University schedules and student poverty put an end to riding for me other than the odd chance at a hack stable. Then I changed my career to "mother" and seriously forgot about the very possibility of riding. So much so that when we moved to Egypt and my husband offered to get me a horse (horsekeeping being a much more reasonable activity in Egypt than in Canada) I turned him down. I did keep ogling the horses in the streets however, since Egypt still has a healthy horse-drawn economy. There are some utterly beautiful horses hauling wagons and carriages in Egypt, not to mention the sturdy mules that pull oil wagons.
About our second year in Alexandria, a friend of my husband asked him if I liked horses. His late wife had given him an Arab filly that lived in his garden in Agami, but he wanted to go work in the Red Sea and needed a home for her. My husband said that I'd love a horse and the next thing I knew Dorika was mine. I was forty years old and hadn't ridden for twenty years. I was the worst possible choice for a green mare and the first few years of our partnership were rocky in the extreme.
I remember falling off her with a massive thud and then going home to have a late lunch with my husband. No matter how much I hurt, I walked tall and with dignity for fear that he might decide that horseback riding was too dangerous for me. He was not a rider and had little understanding of the way in which the need to ride short-circuits nerve endings and good sense. Over time Dory and I have learned to listen to and care for each other.
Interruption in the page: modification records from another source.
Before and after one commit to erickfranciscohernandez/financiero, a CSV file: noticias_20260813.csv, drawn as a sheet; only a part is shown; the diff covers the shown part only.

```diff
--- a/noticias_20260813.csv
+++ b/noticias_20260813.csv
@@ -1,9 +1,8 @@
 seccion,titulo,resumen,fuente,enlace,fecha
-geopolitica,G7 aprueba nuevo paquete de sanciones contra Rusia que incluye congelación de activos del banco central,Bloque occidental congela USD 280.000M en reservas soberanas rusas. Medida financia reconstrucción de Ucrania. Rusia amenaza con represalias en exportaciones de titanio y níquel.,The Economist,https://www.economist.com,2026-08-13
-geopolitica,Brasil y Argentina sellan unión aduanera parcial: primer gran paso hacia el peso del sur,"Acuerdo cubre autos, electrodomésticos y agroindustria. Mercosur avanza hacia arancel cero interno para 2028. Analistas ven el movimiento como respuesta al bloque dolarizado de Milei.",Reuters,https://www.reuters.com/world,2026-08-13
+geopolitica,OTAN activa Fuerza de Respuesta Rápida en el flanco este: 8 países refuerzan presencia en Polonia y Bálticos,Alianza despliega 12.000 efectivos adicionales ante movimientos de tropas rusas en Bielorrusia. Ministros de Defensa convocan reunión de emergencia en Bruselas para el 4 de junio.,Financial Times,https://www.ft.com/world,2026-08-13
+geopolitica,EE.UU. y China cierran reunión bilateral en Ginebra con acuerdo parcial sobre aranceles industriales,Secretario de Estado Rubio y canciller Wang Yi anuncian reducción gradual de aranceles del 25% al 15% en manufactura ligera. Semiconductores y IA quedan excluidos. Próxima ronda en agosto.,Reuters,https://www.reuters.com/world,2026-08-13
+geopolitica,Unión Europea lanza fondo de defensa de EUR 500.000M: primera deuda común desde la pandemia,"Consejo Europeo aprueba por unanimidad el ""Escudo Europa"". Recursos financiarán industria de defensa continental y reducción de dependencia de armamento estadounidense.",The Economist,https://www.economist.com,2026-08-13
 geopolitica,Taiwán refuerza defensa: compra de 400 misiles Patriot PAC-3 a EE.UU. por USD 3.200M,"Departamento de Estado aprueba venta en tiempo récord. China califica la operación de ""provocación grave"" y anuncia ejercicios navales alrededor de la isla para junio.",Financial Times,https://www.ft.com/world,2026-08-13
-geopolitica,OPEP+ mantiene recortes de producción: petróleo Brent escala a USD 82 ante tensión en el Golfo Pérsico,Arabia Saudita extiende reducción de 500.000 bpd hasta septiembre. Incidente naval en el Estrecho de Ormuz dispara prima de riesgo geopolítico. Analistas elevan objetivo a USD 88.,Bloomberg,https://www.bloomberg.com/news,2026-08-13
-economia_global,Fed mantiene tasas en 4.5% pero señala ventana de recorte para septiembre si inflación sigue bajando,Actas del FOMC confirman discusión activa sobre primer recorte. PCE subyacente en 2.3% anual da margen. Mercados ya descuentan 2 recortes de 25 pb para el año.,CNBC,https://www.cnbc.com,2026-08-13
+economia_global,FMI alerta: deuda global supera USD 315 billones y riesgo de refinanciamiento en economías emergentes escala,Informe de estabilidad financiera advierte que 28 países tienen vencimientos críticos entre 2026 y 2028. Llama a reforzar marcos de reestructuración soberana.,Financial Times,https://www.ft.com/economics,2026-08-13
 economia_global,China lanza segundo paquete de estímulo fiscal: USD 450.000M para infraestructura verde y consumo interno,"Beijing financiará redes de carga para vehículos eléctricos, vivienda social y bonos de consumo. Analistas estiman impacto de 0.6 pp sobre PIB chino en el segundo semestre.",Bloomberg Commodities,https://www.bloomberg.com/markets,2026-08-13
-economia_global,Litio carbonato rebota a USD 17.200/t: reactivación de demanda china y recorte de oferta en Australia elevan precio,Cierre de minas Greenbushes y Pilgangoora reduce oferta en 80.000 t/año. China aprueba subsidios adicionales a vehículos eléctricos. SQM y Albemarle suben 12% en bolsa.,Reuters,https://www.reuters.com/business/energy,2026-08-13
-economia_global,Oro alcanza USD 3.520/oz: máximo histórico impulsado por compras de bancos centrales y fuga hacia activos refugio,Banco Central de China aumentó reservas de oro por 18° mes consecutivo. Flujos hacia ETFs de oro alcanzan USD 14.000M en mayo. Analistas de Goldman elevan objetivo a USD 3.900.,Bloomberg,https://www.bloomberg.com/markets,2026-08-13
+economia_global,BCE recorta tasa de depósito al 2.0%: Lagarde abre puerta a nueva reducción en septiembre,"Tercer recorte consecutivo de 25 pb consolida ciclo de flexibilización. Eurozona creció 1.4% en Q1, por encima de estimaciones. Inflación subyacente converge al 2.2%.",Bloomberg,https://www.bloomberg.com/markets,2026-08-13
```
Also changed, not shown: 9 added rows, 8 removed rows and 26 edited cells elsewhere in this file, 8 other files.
She's my boss mare at about 18 years. She's fought her way back from almost terminal laminitis, recovered from snapped tendons and a sesamoid, and is now in rehab for crumbling sesamoid bones that have been treated with ultrasound shock waves. I own two of her sons, Nazeer and Fagr, and she is the undisputed leader of my small herd. After her injuries, we have fairly circumscribed adventures now, but she is still my favourite riding companion. I trust her with my life with reason. She has gone out of her way to help me when we were out alone, one time going down the trail to bring back some local folk to help haul me out of a chest deep canal.
Dory and I discovered the wonder of the desert together when we moved up to Cairo from Alexandria. Racing across the sand was her idea of heaven, and I tended to be in enthusiastic agreement. It took us a while to learn the lay of the land, since this corner of the Sahara that included the pyramid complexes of Abu Sir and Sakkara was uncharted territory for both of us. We spent years snooping around this dune and checking what was over that hill. We met every desert dog pack and made the acquaintance of most of the antiquities watchmen. Dory taught me to love the vastness of the desert and introduced me to the idea of travel on horseback. My best friend.